START SUPPLIED INFORMATION

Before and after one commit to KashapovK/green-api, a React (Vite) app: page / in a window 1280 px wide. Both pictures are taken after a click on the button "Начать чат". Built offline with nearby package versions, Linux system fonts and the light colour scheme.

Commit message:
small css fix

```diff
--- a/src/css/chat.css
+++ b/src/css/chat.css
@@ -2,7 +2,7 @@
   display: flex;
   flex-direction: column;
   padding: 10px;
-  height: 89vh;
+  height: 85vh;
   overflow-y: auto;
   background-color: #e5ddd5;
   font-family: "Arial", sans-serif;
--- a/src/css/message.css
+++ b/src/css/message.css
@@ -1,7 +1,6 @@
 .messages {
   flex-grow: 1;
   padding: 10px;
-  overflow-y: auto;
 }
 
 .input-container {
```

END SUPPLIED INFORMATION
START SUPPLIED INFORMATION

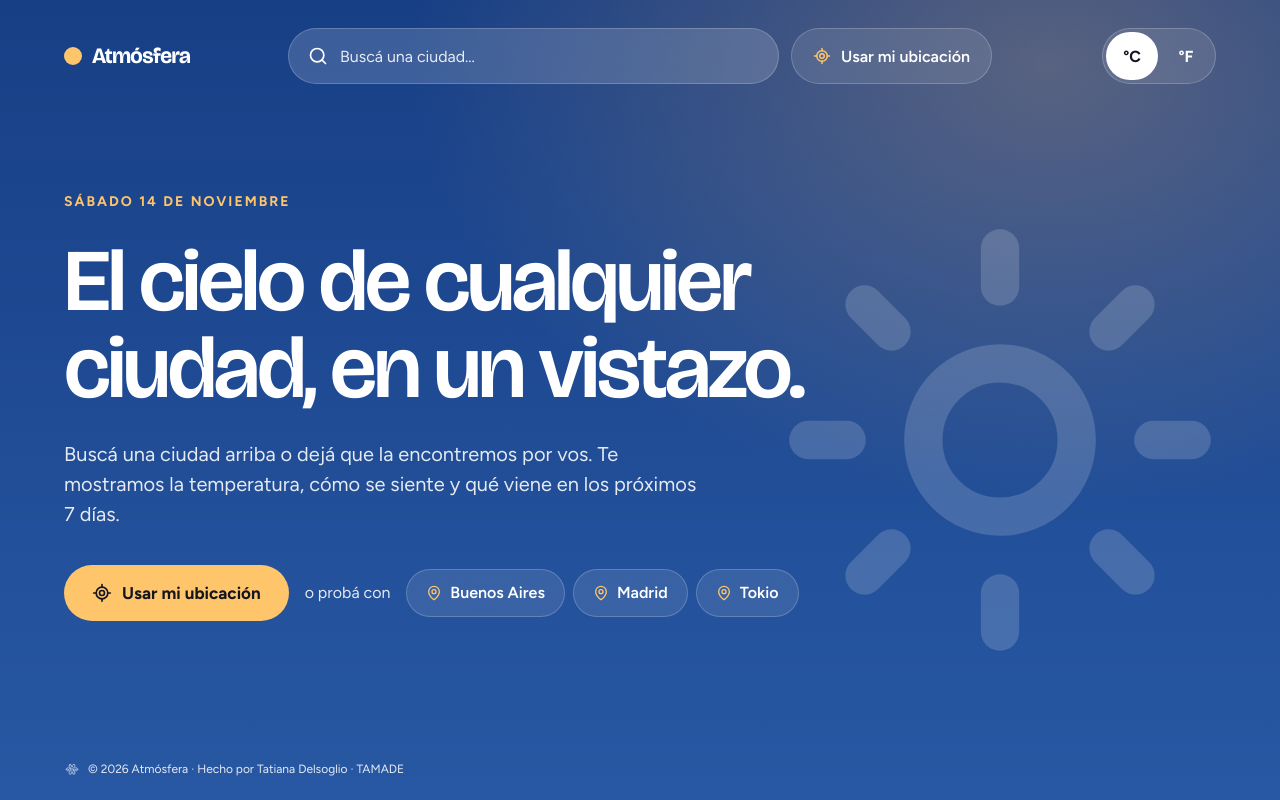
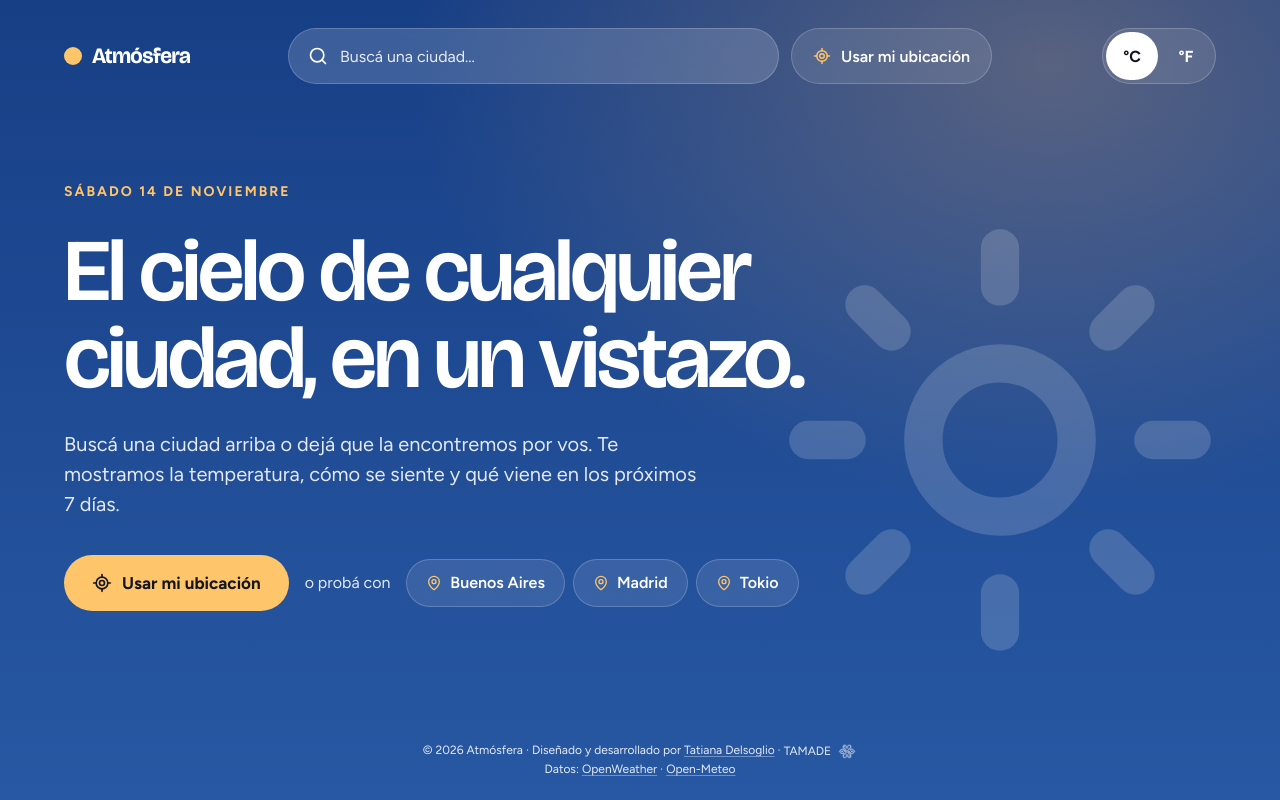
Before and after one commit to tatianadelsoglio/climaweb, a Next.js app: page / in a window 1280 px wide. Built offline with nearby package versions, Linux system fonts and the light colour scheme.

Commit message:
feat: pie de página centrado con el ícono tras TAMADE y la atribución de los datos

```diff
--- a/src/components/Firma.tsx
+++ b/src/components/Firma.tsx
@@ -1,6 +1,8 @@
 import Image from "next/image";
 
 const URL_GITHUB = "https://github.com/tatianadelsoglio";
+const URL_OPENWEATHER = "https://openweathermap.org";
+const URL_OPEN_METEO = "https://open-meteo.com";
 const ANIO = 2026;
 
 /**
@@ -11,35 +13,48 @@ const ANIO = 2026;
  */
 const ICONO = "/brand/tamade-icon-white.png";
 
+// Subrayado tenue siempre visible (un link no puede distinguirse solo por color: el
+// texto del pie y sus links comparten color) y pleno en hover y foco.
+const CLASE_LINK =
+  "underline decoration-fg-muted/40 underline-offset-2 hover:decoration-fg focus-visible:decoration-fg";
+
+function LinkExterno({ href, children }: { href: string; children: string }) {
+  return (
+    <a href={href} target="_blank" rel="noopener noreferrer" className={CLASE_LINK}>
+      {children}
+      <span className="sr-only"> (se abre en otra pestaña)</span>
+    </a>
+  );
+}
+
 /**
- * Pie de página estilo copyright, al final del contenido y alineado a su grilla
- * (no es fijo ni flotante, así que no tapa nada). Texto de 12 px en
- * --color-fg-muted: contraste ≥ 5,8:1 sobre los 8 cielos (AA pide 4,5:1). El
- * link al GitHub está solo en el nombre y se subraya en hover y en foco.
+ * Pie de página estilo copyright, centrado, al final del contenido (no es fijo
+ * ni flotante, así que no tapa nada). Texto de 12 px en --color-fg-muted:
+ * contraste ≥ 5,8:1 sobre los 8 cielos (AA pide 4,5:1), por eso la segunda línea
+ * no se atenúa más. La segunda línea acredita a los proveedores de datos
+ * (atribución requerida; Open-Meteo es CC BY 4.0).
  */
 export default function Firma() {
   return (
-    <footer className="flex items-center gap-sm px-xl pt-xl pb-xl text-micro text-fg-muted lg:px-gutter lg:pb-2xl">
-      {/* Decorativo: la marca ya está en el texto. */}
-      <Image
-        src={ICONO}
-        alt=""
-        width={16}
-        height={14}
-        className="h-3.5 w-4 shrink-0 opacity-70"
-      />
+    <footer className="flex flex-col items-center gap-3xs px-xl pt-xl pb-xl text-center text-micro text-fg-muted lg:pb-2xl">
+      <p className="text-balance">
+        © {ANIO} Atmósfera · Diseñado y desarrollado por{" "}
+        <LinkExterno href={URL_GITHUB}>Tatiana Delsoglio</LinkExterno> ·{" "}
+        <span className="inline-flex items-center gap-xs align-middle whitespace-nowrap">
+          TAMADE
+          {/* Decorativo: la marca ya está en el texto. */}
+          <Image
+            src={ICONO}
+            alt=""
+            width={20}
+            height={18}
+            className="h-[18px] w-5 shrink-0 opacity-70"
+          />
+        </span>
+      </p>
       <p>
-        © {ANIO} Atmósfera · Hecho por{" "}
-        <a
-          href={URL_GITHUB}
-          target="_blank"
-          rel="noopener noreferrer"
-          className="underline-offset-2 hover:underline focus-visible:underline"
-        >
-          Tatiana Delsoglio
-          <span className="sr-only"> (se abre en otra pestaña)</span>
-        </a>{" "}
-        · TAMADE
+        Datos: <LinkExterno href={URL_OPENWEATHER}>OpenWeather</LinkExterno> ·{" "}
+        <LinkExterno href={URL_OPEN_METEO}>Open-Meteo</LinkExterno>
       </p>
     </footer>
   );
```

END SUPPLIED INFORMATION

Look over the data above and show each line that contains "https".

» **WRITTEN RESPONSE**
 const URL_GITHUB = "https://github.com/tatianadelsoglio";
+const URL_OPENWEATHER = "https://openweathermap.org";
+const URL_OPEN_METEO = "https://open-meteo.com";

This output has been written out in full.